:: ACTION ITEM ::
Would you restate every entry below word for word? Leave out the pictures.

==============================

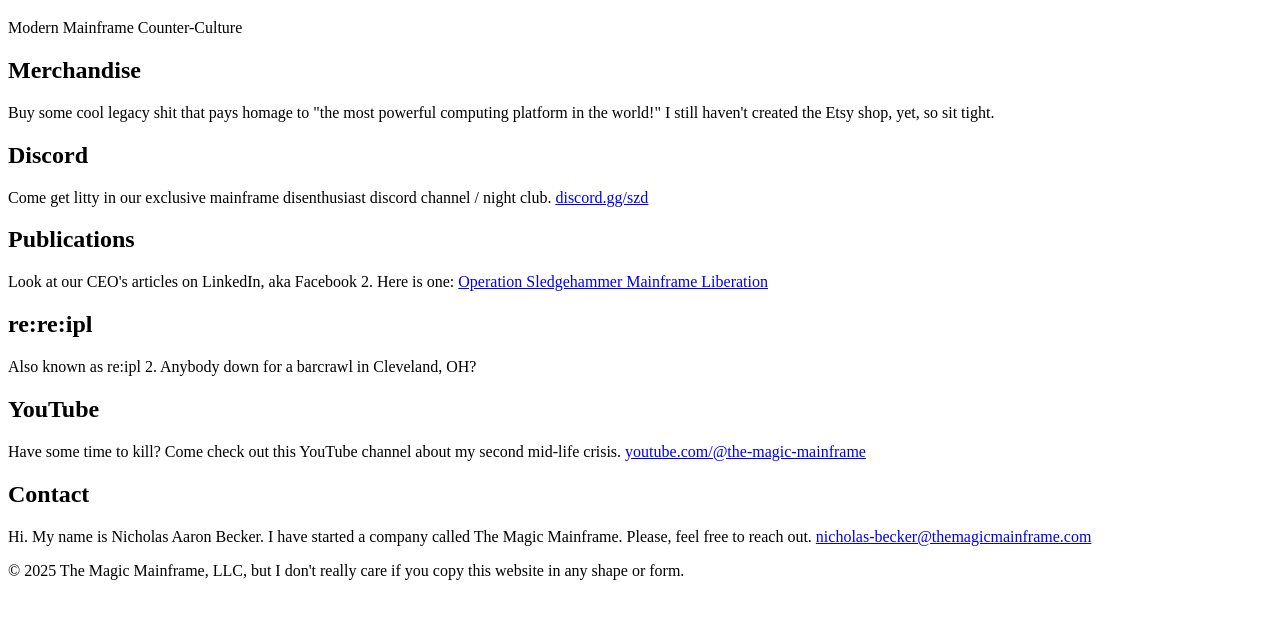
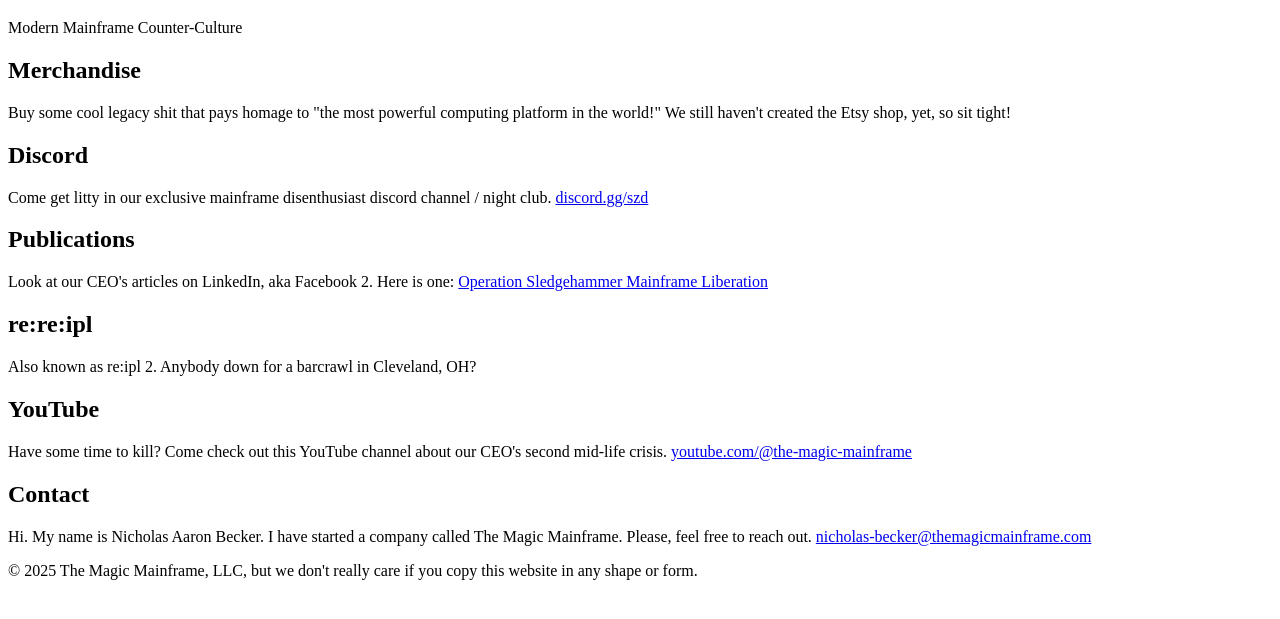
Before and after one commit to The-Magic-Mainframe/kamehameha, a plain HTML site: page index.html in a window 1280 px wide. Shown: the part 61-680 px from the top of the page. Drawn offline with Linux system fonts and the light colour scheme.

Commit message:
pronouns

```diff
--- a/index.html
+++ b/index.html
@@ -11,8 +11,8 @@
     <p>
       Buy some cool legacy shit that pays homage to
       "the most powerful computing platform in the
-      world!" I still haven't created the Etsy shop,
-      yet, so sit tight.
+      world!" We still haven't created the Etsy
+      shop, yet, so sit tight!
     </p>
     <h2>Discord</h2>
     <p>
@@ -34,8 +34,8 @@
     <h2>YouTube</h2>
     <p>
       Have some time to kill? Come check out this
-      YouTube channel about my second mid-life
-      crisis.
+      YouTube channel about our CEO's second
+      mid-life crisis.
       <a href="https://www.youtube.com/@the-magic-mainframe">youtube.com/@the-magic-mainframe</a>
     </p>
     <h2>Contact</h2>
@@ -43,10 +43,10 @@
       Hi. My name is Nicholas Aaron Becker. I have
       started a company called The Magic Mainframe.
       Please, feel free to reach out.
-      <a href="mailto:anything@themagicmainframe.com">nicholas-becker@themagicmainframe.com</a>
+      <a href="mailto:anyone@themagicmainframe.com">nicholas-becker@themagicmainframe.com</a>
     </p>
     <p>
-      © 2025 The Magic Mainframe, LLC, but I don't
+      © 2025 The Magic Mainframe, LLC, but we don't
       really care if you copy this website in any
       shape or form.
     </p>
```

==============================

:: SOLVED EXERCISE ::
Before and after one commit to The-Magic-Mainframe/kamehameha, a plain HTML site: page index.html in a window 1280 px wide. Shown: the part 61-680 px from the top of the page. Drawn offline with Linux system fonts and the light colour scheme.

Commit message:
pronouns

```diff
--- a/index.html
+++ b/index.html
@@ -11,8 +11,8 @@
     <p>
       Buy some cool legacy shit that pays homage to
       "the most powerful computing platform in the
-      world!" I still haven't created the Etsy shop,
-      yet, so sit tight.
+      world!" We still haven't created the Etsy
+      shop, yet, so sit tight!
     </p>
     <h2>Discord</h2>
     <p>
@@ -34,8 +34,8 @@
     <h2>YouTube</h2>
     <p>
       Have some time to kill? Come check out this
-      YouTube channel about my second mid-life
-      crisis.
+      YouTube channel about our CEO's second
+      mid-life crisis.
       <a href="https://www.youtube.com/@the-magic-mainframe">youtube.com/@the-magic-mainframe</a>
     </p>
     <h2>Contact</h2>
@@ -43,10 +43,10 @@
       Hi. My name is Nicholas Aaron Becker. I have
       started a company called The Magic Mainframe.
       Please, feel free to reach out.
-      <a href="mailto:anything@themagicmainframe.com">nicholas-becker@themagicmainframe.com</a>
+      <a href="mailto:anyone@themagicmainframe.com">nicholas-becker@themagicmainframe.com</a>
     </p>
     <p>
-      © 2025 The Magic Mainframe, LLC, but I don't
+      © 2025 The Magic Mainframe, LLC, but we don't
       really care if you copy this website in any
       shape or form.
     </p>
```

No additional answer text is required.